* **Activity**: Restate the full set of records exactly, without adding or dropping a word.

Structured diff data
*** Block opens ***
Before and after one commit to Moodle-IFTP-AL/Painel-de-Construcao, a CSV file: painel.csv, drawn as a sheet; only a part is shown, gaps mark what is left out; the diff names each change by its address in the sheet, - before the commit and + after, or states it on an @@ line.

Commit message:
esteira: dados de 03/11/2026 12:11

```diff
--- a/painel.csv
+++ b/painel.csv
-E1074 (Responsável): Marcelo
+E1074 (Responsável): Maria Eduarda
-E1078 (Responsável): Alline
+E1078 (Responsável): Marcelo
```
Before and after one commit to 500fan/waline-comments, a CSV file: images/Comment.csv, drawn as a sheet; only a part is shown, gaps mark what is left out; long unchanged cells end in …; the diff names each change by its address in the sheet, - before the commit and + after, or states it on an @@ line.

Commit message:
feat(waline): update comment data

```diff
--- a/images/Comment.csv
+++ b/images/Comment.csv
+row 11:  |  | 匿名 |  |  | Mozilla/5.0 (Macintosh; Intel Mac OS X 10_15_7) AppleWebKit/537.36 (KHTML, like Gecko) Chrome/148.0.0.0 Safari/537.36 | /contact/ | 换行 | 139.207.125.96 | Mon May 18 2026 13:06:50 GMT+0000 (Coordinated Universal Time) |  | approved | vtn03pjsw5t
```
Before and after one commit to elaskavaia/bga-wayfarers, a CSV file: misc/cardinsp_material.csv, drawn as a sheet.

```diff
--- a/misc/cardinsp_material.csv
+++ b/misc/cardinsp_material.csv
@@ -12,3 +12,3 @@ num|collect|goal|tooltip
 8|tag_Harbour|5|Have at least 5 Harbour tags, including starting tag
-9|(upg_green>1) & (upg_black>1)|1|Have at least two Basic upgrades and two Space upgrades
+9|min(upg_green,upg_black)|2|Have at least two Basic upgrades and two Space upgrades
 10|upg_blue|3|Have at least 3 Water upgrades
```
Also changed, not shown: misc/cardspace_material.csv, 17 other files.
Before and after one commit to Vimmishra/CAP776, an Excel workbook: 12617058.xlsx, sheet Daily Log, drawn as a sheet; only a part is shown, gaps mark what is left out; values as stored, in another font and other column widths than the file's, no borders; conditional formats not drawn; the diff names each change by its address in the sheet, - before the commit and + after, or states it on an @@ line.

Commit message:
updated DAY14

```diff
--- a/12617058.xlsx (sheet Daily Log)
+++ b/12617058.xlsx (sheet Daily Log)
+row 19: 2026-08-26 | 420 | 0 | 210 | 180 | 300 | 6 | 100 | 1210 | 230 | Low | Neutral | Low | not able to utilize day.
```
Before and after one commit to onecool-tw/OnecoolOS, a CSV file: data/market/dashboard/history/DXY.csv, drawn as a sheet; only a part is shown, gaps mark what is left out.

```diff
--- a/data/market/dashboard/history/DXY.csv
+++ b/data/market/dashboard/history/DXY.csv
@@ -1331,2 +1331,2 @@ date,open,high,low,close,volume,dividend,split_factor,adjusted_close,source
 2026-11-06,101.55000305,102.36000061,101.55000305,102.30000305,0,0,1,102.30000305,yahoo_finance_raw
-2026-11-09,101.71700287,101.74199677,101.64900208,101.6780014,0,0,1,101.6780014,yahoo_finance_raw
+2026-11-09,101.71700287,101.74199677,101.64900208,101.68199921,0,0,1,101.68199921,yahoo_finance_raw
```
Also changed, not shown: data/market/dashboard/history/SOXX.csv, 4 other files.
*** Block closes ***
* **Task answer**:
Before and after one commit to Moodle-IFTP-AL/Painel-de-Construcao, a CSV file: painel.csv, drawn as a sheet; only a part is shown, gaps mark what is left out; the diff names each change by its address in the sheet, - before the commit and + after, or states it on an @@ line.

Commit message:
esteira: dados de 03/11/2026 12:11

```diff
--- a/painel.csv
+++ b/painel.csv
-E1074 (Responsável): Marcelo
+E1074 (Responsável): Maria Eduarda
-E1078 (Responsável): Alline
+E1078 (Responsável): Marcelo
```
Before and after one commit to 500fan/waline-comments, a CSV file: images/Comment.csv, drawn as a sheet; only a part is shown, gaps mark what is left out; long unchanged cells end in …; the diff names each change by its address in the sheet, - before the commit and + after, or states it on an @@ line.

Commit message:
feat(waline): update comment data

```diff
--- a/images/Comment.csv
+++ b/images/Comment.csv
+row 11:  |  | 匿名 |  |  | Mozilla/5.0 (Macintosh; Intel Mac OS X 10_15_7) AppleWebKit/537.36 (KHTML, like Gecko) Chrome/148.0.0.0 Safari/537.36 | /contact/ | 换行 | 139.207.125.96 | Mon May 18 2026 13:06:50 GMT+0000 (Coordinated Universal Time) |  | approved | vtn03pjsw5t
```
Before and after one commit to elaskavaia/bga-wayfarers, a CSV file: misc/cardinsp_material.csv, drawn as a sheet.

```diff
--- a/misc/cardinsp_material.csv
+++ b/misc/cardinsp_material.csv
@@ -12,3 +12,3 @@ num|collect|goal|tooltip
 8|tag_Harbour|5|Have at least 5 Harbour tags, including starting tag
-9|(upg_green>1) & (upg_black>1)|1|Have at least two Basic upgrades and two Space upgrades
+9|min(upg_green,upg_black)|2|Have at least two Basic upgrades and two Space upgrades
 10|upg_blue|3|Have at least 3 Water upgrades
```
Also changed, not shown: misc/cardspace_material.csv, 17 other files.
Before and after one commit to Vimmishra/CAP776, an Excel workbook: 12617058.xlsx, sheet Daily Log, drawn as a sheet; only a part is shown, gaps mark what is left out; values as stored, in another font and other column widths than the file's, no borders; conditional formats not drawn; the diff names each change by its address in the sheet, - before the commit and + after, or states it on an @@ line.

Commit message:
updated DAY14

```diff
--- a/12617058.xlsx (sheet Daily Log)
+++ b/12617058.xlsx (sheet Daily Log)
+row 19: 2026-08-26 | 420 | 0 | 210 | 180 | 300 | 6 | 100 | 1210 | 230 | Low | Neutral | Low | not able to utilize day.
```
Before and after one commit to onecool-tw/OnecoolOS, a CSV file: data/market/dashboard/history/DXY.csv, drawn as a sheet; only a part is shown, gaps mark what is left out.

```diff
--- a/data/market/dashboard/history/DXY.csv
+++ b/data/market/dashboard/history/DXY.csv
@@ -1331,2 +1331,2 @@ date,open,high,low,close,volume,dividend,split_factor,adjusted_close,source
 2026-11-06,101.55000305,102.36000061,101.55000305,102.30000305,0,0,1,102.30000305,yahoo_finance_raw
-2026-11-09,101.71700287,101.74199677,101.64900208,101.6780014,0,0,1,101.6780014,yahoo_finance_raw
+2026-11-09,101.71700287,101.74199677,101.64900208,101.68199921,0,0,1,101.68199921,yahoo_finance_raw
```
Also changed, not shown: data/market/dashboard/history/SOXX.csv, 4 other files.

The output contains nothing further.